  1. Never skip breakfast. Practices usually start very early in the morning. Sleep is essential but fueling is too.  If your athlete does not feel hungry for a complete breakfast in the morning, start with something small.  A banana and a cup of milk or ½ a bagel with peanut butter will often do the trick.
  2. Recovery after playing includes nutrition. Whether it is meal time or not, recovery nutrition is essential to help repair muscle damage and support muscle growth.
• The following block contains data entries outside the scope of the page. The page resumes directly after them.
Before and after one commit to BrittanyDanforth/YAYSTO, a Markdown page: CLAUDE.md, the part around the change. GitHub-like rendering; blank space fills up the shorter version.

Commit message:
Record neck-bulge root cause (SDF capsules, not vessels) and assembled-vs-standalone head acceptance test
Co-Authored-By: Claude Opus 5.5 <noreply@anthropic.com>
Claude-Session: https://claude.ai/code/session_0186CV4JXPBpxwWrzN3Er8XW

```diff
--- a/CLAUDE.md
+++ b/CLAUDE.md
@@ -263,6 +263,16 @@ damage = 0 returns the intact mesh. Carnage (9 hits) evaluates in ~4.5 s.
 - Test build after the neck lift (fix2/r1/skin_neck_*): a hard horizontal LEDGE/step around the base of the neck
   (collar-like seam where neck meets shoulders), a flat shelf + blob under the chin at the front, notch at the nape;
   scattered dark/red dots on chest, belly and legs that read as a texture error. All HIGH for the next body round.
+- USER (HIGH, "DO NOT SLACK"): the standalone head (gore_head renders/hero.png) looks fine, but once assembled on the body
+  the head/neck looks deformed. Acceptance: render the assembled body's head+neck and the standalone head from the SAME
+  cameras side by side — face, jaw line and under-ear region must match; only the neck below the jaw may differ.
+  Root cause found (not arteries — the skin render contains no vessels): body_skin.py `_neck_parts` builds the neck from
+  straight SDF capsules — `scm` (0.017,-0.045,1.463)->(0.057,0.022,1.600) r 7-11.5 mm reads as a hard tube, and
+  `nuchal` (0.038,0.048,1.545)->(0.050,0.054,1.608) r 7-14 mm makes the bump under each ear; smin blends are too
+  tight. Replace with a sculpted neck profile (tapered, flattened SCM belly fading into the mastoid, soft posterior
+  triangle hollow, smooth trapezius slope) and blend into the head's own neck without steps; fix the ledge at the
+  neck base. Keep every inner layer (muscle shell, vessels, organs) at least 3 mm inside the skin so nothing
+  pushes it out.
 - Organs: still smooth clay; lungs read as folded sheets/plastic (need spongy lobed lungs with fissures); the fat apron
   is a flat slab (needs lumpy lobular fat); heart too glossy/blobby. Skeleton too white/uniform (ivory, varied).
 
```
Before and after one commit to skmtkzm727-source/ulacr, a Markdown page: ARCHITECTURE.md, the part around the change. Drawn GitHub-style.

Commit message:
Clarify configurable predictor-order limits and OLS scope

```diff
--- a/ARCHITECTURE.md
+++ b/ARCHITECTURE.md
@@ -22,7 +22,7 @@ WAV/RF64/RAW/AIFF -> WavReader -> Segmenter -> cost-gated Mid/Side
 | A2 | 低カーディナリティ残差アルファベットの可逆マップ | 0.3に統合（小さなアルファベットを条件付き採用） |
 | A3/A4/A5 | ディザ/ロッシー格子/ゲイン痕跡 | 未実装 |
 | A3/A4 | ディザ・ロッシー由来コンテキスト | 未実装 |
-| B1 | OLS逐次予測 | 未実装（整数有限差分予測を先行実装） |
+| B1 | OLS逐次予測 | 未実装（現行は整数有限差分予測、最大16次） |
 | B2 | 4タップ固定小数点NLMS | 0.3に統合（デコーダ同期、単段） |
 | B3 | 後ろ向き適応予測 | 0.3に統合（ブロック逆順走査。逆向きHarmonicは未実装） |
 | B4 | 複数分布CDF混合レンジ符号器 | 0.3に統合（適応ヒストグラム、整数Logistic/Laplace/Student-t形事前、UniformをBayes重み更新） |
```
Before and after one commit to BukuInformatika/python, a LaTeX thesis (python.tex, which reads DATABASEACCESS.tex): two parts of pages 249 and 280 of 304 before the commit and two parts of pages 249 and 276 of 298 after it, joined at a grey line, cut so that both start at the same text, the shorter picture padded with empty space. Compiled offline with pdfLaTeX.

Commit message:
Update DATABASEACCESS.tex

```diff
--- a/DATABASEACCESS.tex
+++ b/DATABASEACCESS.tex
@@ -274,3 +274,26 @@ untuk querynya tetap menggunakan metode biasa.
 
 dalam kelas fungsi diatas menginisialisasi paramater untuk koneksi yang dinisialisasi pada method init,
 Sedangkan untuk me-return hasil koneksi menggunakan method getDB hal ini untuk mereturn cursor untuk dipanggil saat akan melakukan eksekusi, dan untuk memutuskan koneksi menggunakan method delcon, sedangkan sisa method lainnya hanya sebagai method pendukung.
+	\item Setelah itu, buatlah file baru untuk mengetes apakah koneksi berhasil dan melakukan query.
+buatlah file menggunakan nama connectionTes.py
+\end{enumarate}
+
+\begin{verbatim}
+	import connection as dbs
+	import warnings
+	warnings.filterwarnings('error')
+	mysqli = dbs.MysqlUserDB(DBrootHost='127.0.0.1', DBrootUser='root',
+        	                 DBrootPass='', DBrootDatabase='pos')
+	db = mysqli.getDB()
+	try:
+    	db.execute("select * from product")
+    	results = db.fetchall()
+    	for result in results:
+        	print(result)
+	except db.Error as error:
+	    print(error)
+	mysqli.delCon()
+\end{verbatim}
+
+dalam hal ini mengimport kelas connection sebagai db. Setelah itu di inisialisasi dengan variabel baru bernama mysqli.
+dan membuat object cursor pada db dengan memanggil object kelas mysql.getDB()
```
Nutrition post workout means refueling and getting the body ready for the next practice or competition, which might be only hours away.  Recovery requires all macronutrients – protein, carbohydrate, and fat.  If a meal will follow a few hours after the workout, then focus on hydration recovery after the workout with a kick of protein and carbs such as a cup of chocolate milk.  If meal time is not close, then something a little heartier such as a peanut butter sandwich, a banana, crackers and cheese, or yogurt and berries are great options.  
  3. Drink, drink, drink! Remind your young athletes about the importance of proper hydration for optimal performance. The slightest level of dehydration can cause about a 30-50% decrease in performance.  A dehydrated opponent, means higher chances of winning-don’t be that player!  Proper hydration includes pre-workout (2-3 hours prior), during (every 20-30 minutes) and post-workout.  If activity is longer than 60 minutes or your young athlete is a heavy sweater, a sports drink (electrolyte solution with carbohydrates) might be needed.  
  4. Snack wisely. With life busy as it is, snacks do matter. Snacks not only allow our bodies to obtain nutrition throughout the day, but help us maintain the energy levels between meal times.  The best combination for a snack is a duo of carbohydrate (vegetables, fruits or grains) and protein (dairy, meats, nuts, beans).  Think apples and peanut butter, yogurt and berries, crackers and cheese, cereal and milk, carrots and hummus, the possibilities are endless!  For many, a pre-workout snack is the perfect energy-boost to get the best out of practice.
  5. Plan your meals. This means, knowing what your day or week looks like so you are ready and prepared. The key is to know if you need to have something thawed, something cooked in advance, something packed and ready to go, or even knowing what restaurant you will stop at to grab a meal.  Planning ahead of time, ensures that you do not skip the meal and increases the chances of picking a restaurant when you are not at the “hangry” state of the day.


LifeCycle Nutrition is always ready to work with your young athlete and all members of your family.  Please contact them for more information.

If you would like more information about gastrointestinal (GI) digestive disorders and nutrition in children, please contact Dr. Mona Dave’s Frisco Office or Request Appointment Here.